-- Opening Marker --

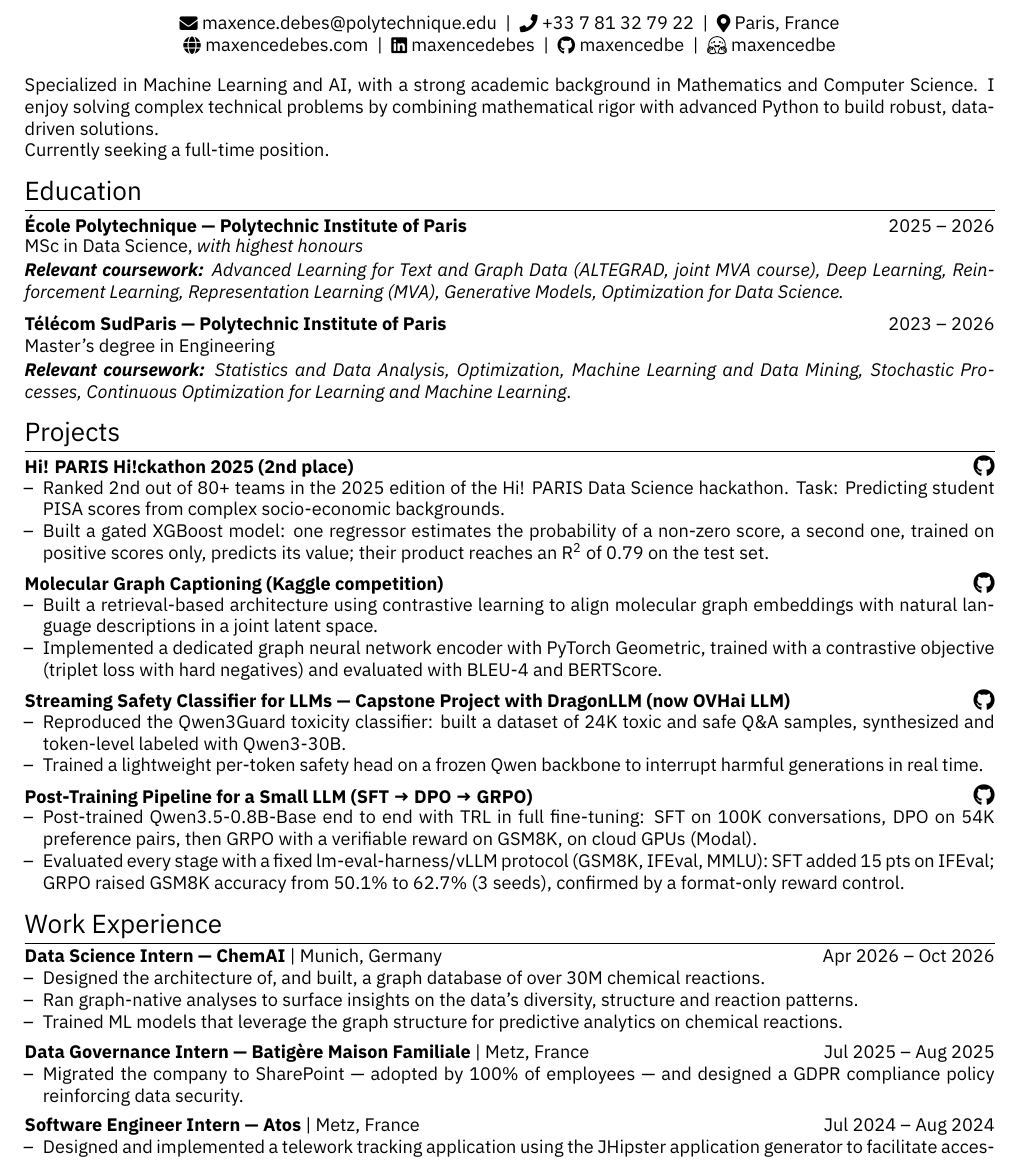
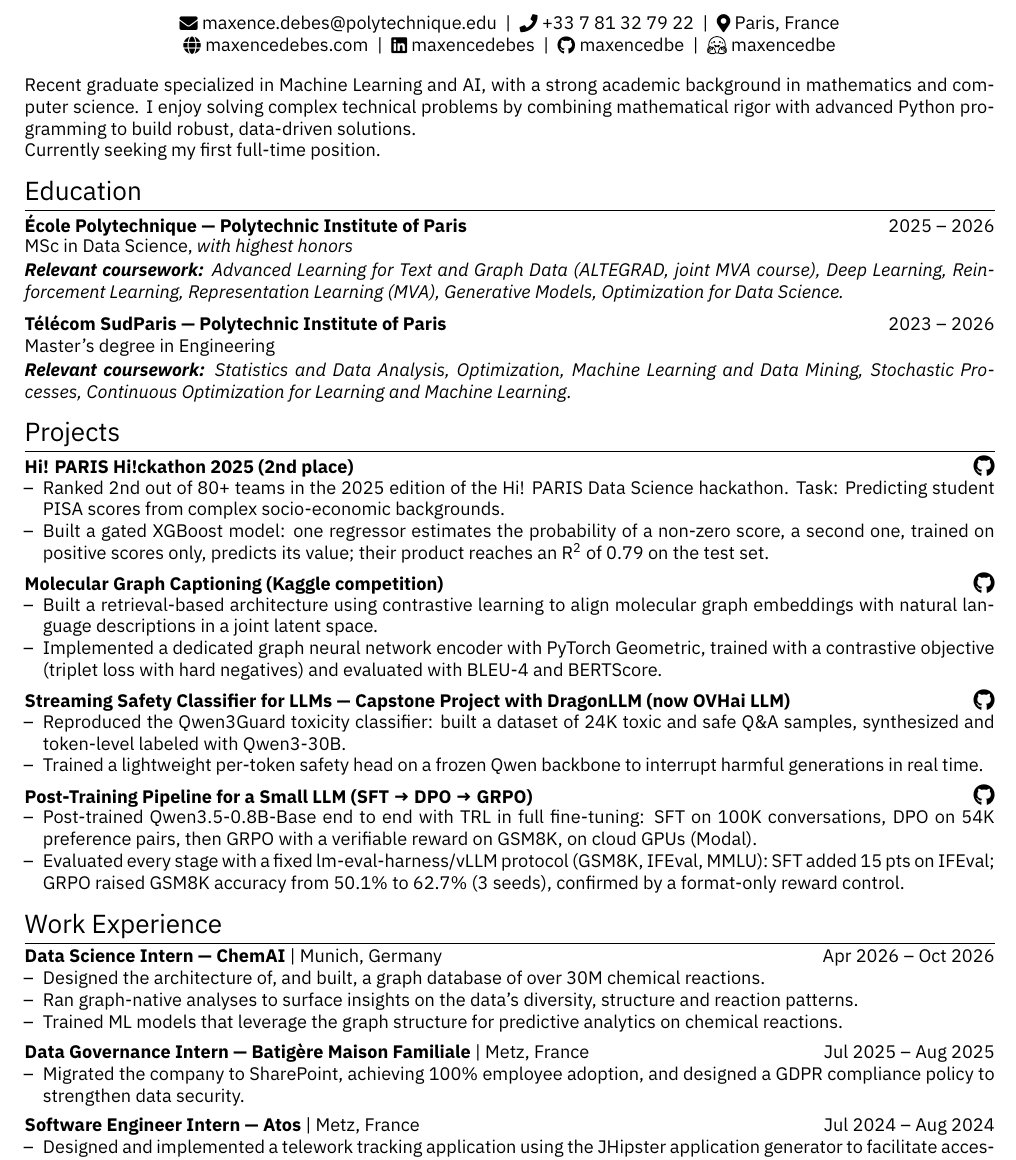
Before and after one commit to maxencedbe/maxencedbe.github.io, a LaTeX CV (cv/en/cv.tex): part of the page, cut so that both start at the same text. Compiled offline with XeLaTeX; a missing font is replaced by an installed copy or a similar font.

Commit message:
Nouvelles descriptions (About me, CV), Batigère et « honors »

```diff
--- a/cv/en/cv.tex
+++ b/cv/en/cv.tex
@@ -184,8 +184,8 @@
 
 %Summary
 \noindent
-Specialized in Machine Learning and AI, with a strong academic background in Mathematics and Computer Science. I enjoy solving complex technical problems by combining mathematical rigor with advanced Python to build robust, data-driven solutions.\\
-Currently seeking a full-time position.\\
+Recent graduate specialized in Machine Learning and AI, with a strong academic background in mathematics and computer science. I enjoy solving complex technical problems by combining mathematical rigor with advanced Python programming to build robust, data-driven solutions.\\
+Currently seeking my first full-time position.\\
 [-12pt]
 
 %----------------------------------------------------------------------------------------
@@ -196,7 +196,7 @@ Currently seeking a full-time position.\\
 \begin{tabularx}{\linewidth}{@{}X r@{}}
 \textbf{École Polytechnique --- Polytechnic Institute of Paris} & 2025 -- 2026\\
 \end{tabularx} \\
-MSc in Data Science, \textit{with highest honours}\\[1pt]
+MSc in Data Science, \textit{with highest honors}\\[1pt]
 \textit{\textbf{Relevant coursework:} Advanced Learning for Text and Graph Data (ALTEGRAD, joint MVA course), Deep Learning, Reinforcement Learning, Representation Learning (MVA), Generative Models, Optimization for Data Science.} \\[6pt]
 \begin{tabularx}{\linewidth}{@{}X r@{}}
 \textbf{Télécom SudParis --- Polytechnic Institute of Paris} & 2023 -- 2026\\
@@ -247,7 +247,7 @@ Master's degree in Engineering\\[1pt]
 \end{joblong}\vspace{-6pt}
 
 \begin{joblong}{Data Governance Intern --- Batigère Maison Familiale}{Metz, France}{Jul 2025 -- Aug 2025}
-\item Migrated the company to SharePoint --- adopted by 100\% of employees --- and designed a GDPR compliance policy reinforcing data security.
+\item Migrated the company to SharePoint, achieving 100\% employee adoption, and designed a GDPR compliance policy to strengthen data security.
 \end{joblong}\vspace{-6pt}
 
 \begin{joblong}{Software Engineer Intern --- Atos}{Metz, France}{Jul 2024 -- Aug 2024}
```
Also changed, not shown: cv/fr/cv.tex (+3 -3 lines), 3 other files.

-- Closing Marker --

ASSIGNMENT:
Without carrying over any pictures, retype the records above exactly.

ANSWER AREA:
Before and after one commit to maxencedbe/maxencedbe.github.io, a LaTeX CV (cv/en/cv.tex): part of the page, cut so that both start at the same text. Compiled offline with XeLaTeX; a missing font is replaced by an installed copy or a similar font.

Commit message:
Nouvelles descriptions (About me, CV), Batigère et « honors »

```diff
--- a/cv/en/cv.tex
+++ b/cv/en/cv.tex
@@ -184,8 +184,8 @@
 
 %Summary
 \noindent
-Specialized in Machine Learning and AI, with a strong academic background in Mathematics and Computer Science. I enjoy solving complex technical problems by combining mathematical rigor with advanced Python to build robust, data-driven solutions.\\
-Currently seeking a full-time position.\\
+Recent graduate specialized in Machine Learning and AI, with a strong academic background in mathematics and computer science. I enjoy solving complex technical problems by combining mathematical rigor with advanced Python programming to build robust, data-driven solutions.\\
+Currently seeking my first full-time position.\\
 [-12pt]
 
 %----------------------------------------------------------------------------------------
@@ -196,7 +196,7 @@ Currently seeking a full-time position.\\
 \begin{tabularx}{\linewidth}{@{}X r@{}}
 \textbf{École Polytechnique --- Polytechnic Institute of Paris} & 2025 -- 2026\\
 \end{tabularx} \\
-MSc in Data Science, \textit{with highest honours}\\[1pt]
+MSc in Data Science, \textit{with highest honors}\\[1pt]
 \textit{\textbf{Relevant coursework:} Advanced Learning for Text and Graph Data (ALTEGRAD, joint MVA course), Deep Learning, Reinforcement Learning, Representation Learning (MVA), Generative Models, Optimization for Data Science.} \\[6pt]
 \begin{tabularx}{\linewidth}{@{}X r@{}}
 \textbf{Télécom SudParis --- Polytechnic Institute of Paris} & 2023 -- 2026\\
@@ -247,7 +247,7 @@ Master's degree in Engineering\\[1pt]
 \end{joblong}\vspace{-6pt}
 
 \begin{joblong}{Data Governance Intern --- Batigère Maison Familiale}{Metz, France}{Jul 2025 -- Aug 2025}
-\item Migrated the company to SharePoint --- adopted by 100\% of employees --- and designed a GDPR compliance policy reinforcing data security.
+\item Migrated the company to SharePoint, achieving 100\% employee adoption, and designed a GDPR compliance policy to strengthen data security.
 \end{joblong}\vspace{-6pt}
 
 \begin{joblong}{Software Engineer Intern --- Atos}{Metz, France}{Jul 2024 -- Aug 2024}
```
Also changed, not shown: cv/fr/cv.tex (+3 -3 lines), 3 other files.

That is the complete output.